So let’s say you’ve asked yourself the above questions, and your answer lead you to the conclusion that you need to speak up. You’re sure that your motivation isn’t jealousy or envy, and you really believe that you are acting out of concern rather than criticism or competition. What should you do?
Here’s one final test to make sure that your motivation is right: Are you willing to follow the Biblical pattern for confronting someone with sin in their life? (Aren’t you glad that the Bible is so practical, giving us guidance in so many areas of life?)
So what does the Bible say?
#1 Go to them privately.
“If your brother or sister sins go and point out their fault, just between the two of you. If they listen to you, you have won them over. (Matthew 18:15)
If you are really concerned for the welfare of another person, you will be willing to talk to them privately. That means “not on social media.”
Are you willing to have the person you’re worried about come over to your house or ask them out for coffee, sit down face to face, and privately share your concerns?
Your willingness or lack of willingness to do this will help you decipher whether you’re feeling concern or just being critical.
#2 Go to them gently.
Galatians 6:1 says, “Brothers and sisters, if someone is caught in a sin, you who live by the Spirit should restore that person gently.”
Other translations replace the word “gently” with “a spirit of meekness” or “humility”.
Basically, this means you need to check your attitude before you talk to the other person.
Don’t go in anger.
Don’t go in like an expert lording your spiritual knowledge over them or go to them with an overbearing mind.
Most of all, we shouldn’t enjoy pointing out their faults, have the desire to see them punished, or have a harsh and unforgiving temper.
Instead, we need to approach someone who needs help in love, gentleness, humility, and patience, and with a readiness to forgive them and help them get back on the path to making right choices in their lives. You see, it isn’t about pointing out that they are wrong and you are right. If we are really concerned for someone else, our only goal is to help them get on the right path and prosper spiritually, emotionally, and in every area of their lives.
Perhaps that’s the key: When choosing to comment or not comment on another woman’s choice, we need to ask ourselves, “Will this comment build up the other person or tear them down? Will it encourage them or discourage them? Am I commenting to make myself feel superior at the expense of another feeling inferior or am I putting their needs above my own and speaking words of life into their situation?”
Maybe the answer to “Why you gotta be so mean?” is that when we make these negative comments we’re focusing too much on ourselves, rather than focusing on the needs and feelings of others.
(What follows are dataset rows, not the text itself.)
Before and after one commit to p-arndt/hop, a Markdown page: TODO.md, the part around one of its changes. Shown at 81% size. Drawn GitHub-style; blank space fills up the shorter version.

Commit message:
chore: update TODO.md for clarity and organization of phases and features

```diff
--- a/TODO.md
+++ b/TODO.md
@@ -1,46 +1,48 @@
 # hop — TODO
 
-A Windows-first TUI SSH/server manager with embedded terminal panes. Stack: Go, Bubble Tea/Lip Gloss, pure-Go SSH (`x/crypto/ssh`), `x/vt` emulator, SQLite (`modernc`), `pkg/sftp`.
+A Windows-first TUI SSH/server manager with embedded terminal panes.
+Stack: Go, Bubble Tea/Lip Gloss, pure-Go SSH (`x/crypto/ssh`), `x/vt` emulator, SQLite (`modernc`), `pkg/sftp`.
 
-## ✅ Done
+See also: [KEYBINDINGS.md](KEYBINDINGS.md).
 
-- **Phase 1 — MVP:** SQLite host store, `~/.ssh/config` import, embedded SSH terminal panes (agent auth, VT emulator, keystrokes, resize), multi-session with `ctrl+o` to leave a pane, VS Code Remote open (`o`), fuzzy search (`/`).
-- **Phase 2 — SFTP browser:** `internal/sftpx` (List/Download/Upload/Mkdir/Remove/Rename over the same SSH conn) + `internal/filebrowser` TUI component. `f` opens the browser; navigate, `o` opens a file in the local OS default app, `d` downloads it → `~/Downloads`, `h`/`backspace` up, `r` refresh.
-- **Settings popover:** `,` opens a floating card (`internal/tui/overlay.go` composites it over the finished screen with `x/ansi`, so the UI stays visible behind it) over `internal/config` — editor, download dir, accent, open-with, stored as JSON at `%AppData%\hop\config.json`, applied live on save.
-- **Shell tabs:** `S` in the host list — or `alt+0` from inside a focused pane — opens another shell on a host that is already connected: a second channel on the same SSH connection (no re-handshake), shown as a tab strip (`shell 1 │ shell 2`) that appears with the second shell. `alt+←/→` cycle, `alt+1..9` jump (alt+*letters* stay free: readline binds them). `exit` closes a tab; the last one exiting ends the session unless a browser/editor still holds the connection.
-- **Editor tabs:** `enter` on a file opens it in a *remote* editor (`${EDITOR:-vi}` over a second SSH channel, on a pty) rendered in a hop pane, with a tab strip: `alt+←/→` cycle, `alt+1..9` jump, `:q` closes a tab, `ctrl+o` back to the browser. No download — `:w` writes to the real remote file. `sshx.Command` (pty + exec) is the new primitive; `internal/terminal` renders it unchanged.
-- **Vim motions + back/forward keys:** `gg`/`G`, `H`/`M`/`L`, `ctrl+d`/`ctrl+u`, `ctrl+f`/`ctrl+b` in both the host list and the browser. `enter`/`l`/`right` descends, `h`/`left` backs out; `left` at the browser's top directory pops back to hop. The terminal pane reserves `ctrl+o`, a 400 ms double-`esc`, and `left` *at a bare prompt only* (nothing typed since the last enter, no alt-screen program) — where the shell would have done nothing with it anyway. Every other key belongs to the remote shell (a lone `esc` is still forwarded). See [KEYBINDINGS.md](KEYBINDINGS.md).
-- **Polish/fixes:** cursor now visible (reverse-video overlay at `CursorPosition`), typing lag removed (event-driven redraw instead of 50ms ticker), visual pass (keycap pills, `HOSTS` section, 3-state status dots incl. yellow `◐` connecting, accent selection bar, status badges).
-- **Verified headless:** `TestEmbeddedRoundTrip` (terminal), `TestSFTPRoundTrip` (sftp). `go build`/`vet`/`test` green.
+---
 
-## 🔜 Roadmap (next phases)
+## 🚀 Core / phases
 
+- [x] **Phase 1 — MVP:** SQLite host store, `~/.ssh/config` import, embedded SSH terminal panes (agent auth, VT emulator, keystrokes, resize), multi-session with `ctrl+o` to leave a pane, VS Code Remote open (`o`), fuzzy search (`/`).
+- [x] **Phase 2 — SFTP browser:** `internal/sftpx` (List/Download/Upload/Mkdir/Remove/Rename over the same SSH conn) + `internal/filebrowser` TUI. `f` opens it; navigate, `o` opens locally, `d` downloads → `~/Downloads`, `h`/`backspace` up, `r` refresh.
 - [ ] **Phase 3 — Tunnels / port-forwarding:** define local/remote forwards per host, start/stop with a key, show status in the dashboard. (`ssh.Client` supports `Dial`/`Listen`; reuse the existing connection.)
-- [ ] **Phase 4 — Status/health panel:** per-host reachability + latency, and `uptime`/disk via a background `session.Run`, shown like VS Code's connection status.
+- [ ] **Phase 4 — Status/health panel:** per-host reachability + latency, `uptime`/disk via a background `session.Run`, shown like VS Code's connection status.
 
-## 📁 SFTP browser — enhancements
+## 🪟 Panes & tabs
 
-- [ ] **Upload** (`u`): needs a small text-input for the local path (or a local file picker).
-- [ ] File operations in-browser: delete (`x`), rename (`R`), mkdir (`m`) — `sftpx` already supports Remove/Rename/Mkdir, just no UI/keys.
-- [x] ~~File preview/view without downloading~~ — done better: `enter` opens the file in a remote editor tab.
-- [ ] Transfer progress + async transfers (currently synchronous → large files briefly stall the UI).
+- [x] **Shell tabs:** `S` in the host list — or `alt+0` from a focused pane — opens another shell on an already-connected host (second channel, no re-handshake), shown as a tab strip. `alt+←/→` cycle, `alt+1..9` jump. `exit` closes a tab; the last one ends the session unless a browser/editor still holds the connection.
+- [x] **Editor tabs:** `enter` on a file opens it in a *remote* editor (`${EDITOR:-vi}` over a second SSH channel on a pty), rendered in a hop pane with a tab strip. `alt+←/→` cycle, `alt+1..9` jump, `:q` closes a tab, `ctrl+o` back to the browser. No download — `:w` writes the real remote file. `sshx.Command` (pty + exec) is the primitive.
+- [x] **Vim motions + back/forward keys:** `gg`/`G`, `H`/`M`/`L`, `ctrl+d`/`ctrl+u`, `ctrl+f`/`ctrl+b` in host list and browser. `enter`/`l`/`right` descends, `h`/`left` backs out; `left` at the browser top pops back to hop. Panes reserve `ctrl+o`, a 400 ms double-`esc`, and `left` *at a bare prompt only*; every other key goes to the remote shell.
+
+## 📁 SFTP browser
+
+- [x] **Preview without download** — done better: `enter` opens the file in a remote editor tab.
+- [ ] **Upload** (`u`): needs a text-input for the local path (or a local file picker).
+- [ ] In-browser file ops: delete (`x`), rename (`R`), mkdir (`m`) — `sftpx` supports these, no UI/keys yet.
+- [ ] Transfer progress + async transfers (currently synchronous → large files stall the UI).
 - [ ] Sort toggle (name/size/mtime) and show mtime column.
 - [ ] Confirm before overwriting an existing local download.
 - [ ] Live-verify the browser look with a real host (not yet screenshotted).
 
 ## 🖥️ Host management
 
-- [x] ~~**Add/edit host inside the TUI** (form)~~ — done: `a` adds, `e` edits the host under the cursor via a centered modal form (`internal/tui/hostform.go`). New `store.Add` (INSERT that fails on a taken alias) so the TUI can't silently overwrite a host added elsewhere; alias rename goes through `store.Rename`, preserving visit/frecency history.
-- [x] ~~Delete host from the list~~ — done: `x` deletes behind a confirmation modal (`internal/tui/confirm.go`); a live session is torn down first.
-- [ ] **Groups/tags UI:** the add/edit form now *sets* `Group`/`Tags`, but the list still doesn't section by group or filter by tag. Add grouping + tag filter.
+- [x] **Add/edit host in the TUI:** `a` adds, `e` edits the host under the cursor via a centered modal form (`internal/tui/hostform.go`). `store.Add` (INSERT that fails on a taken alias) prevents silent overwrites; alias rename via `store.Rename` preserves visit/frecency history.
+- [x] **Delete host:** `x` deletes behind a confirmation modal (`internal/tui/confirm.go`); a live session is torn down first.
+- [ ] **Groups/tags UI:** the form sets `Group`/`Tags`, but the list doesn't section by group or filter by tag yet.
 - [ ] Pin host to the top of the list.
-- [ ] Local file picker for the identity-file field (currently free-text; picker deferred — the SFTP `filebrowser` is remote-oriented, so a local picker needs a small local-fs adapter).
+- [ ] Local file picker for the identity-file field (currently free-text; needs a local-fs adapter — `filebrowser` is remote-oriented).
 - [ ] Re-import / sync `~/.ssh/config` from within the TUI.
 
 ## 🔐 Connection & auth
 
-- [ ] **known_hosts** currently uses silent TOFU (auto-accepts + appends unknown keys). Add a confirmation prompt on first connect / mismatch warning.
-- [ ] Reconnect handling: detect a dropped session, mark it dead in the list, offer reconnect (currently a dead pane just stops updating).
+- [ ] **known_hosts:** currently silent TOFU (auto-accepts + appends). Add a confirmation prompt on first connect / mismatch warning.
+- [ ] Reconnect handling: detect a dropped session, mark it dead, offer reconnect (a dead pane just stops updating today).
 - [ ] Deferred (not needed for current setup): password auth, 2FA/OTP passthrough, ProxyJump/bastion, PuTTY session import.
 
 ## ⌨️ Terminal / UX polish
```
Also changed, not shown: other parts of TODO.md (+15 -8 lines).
Frankly, that’s just sad. It’s sad for the ones that we hurt and it’s sad for us. In the end, when the war of words is over, no one really wins. What a waste of emotional energy!
There has to be a better way---and there is.
Choose to be a woman who builds up rather than tears down.
Use your words to build up others and support them, and use your energy, your capabilities, and your choices to build up your own life rather than being jealous of others. Choose to be genuinely happy with the circumstances in your own life, and then make the choice to be genuinely happy and supportive toward the other women in your life.
A new command I give you: Love one another. As I have loved you, so you must love one another. By this everyone will know that you are My disciples, if you love one another.” (John 13:34-35)